Part of the motivation for the protest is the case of Hector Lopez, an illegal resident who grew up in Portland, was student body president of Rex Putnam High School, and was attending Clackamas Community College when immigration authorities tracked him down and deported him to Mexico. Though he remains in Mexico, friends and his local family are fighting to bring him back.

As protest organizer Erika Molina tried to rally the crowd with a bullhorn, Clark College students and illegal residents Gabriella and Liliana laughed with each other to the side of the group. Liliana, wearing a royal purple robe and hat, said she wasn't nervous to come out the protest, just excited. "We'll be directly affected by the DREAM Act, we feel it's up to us to make it happen," she said. Without legal papers, she and Gabriella can't get federal financial aid for school. Liliana explained that she's attending Clark College because her fourth grade teacher offered to cover the cost. "He believed in me," she said, as the protest formed two lines and marched around Pioneer Square with shouts and woops of support for the DREAM Act.

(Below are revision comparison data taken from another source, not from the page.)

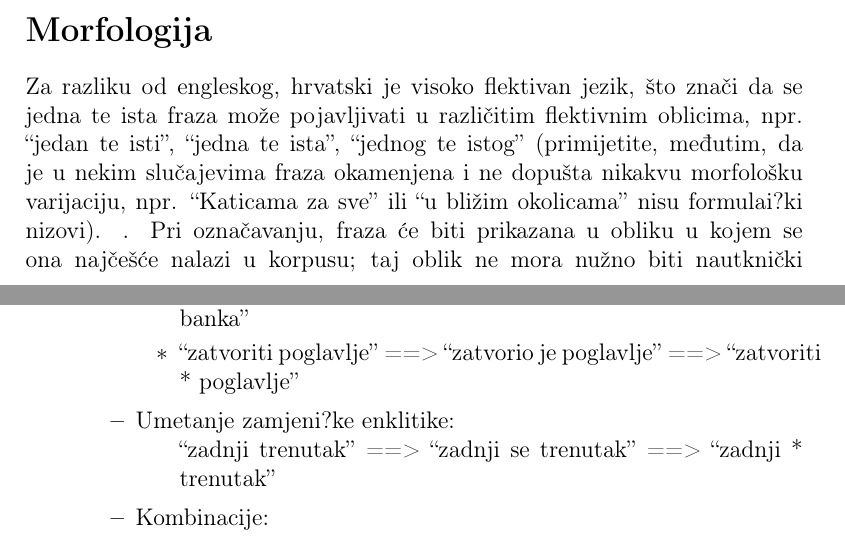
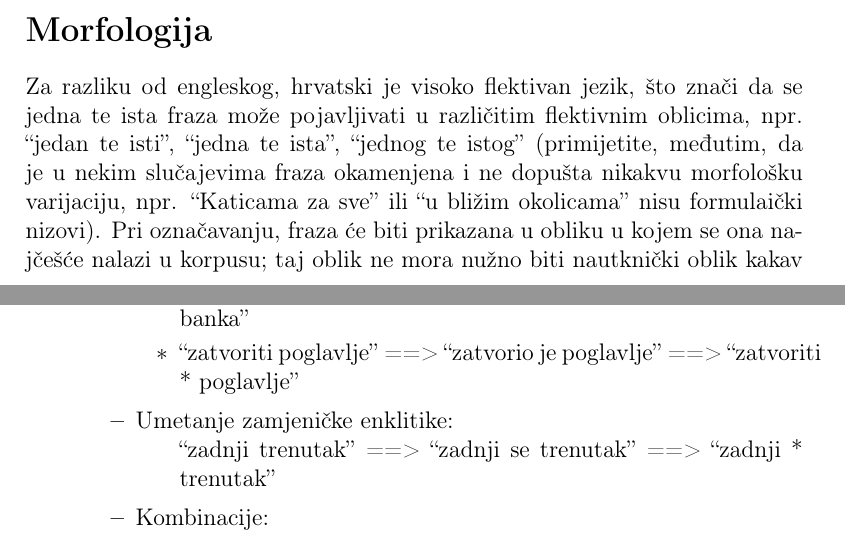
Before and after one commit to julianbrooke/EACL-paper, a LaTeX document (FS-annotation-Croatian.tex): two parts of pages 2 and 5 of 5, joined at a grey line, cut so that both start at the same text. Compiled offline with pdfLaTeX.

Commit message:
fixed 2 more encoding errors

```diff
--- a/FS-annotation-Croatian.tex
+++ b/FS-annotation-Croatian.tex
@@ -80,7 +80,7 @@ glagoli.
 
 Za razliku od engleskog, hrvatski je visoko flektivan jezik, što znači da se jedna te ista fraza može
 pojavljivati u različitim flektivnim oblicima, npr. ``jedan te isti'', ``jedna te ista'', ``jednog te istog'' (primijetite, međutim, da je u nekim slučajevima fraza okamenjena i ne dopušta nikakvu morfološku
-varijaciju, npr.  ``Katicama za sve'' ili ``u bližim okolicama'' nisu formulai?ki nizovi). . Pri označavanju, fraza će
+varijaciju, npr.  ``Katicama za sve'' ili ``u bližim okolicama'' nisu formulaički nizovi). Pri označavanju, fraza će
 biti prikazana u obliku u kojem se ona najčešće nalazi u korpusu; taj oblik ne mora nužno biti nautknički
 oblik kakav biste našli u rječniku. Npr., formulaički niz ``dvostruka igra'''' pojavljuje se u korpusu najčešće u
 kosom obliku  ``dvostruku igru''  (jer se fraza najčešće koristi kao objekt u akuzativu), pa će taj oblik biti
@@ -165,7 +165,7 @@ dobiti formulaični niz (naravno, samo za one poretke riječi koje su u jeziku d
 \item ``hrvatska banka'' ==> ``hrvatska je banka'' ==> ``hrvatska * banka''
 \item ``zatvoriti poglavlje'' ==> ``zatvorio je poglavlje'' ==> ``zatvoriti * poglavlje''
 \end{itemize}
-\item Umetanje zamjeni?ke enklitike:
+\item Umetanje zamjeničke enklitike:
 \begin{itemize}
 ``zadnji trenutak'' ==> ``zadnji se trenutak'' ==> ``zadnji * trenutak''
 \end{itemize}
```
Also changed, not shown: FS-annotation-Croatian.pdf.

Just as the protest wrapped up, the students received some good news: The DREAM Act had passed the House. Now Elisa, Liliana, Gabriella and thousands of other students are waiting for the Senate to decide their future.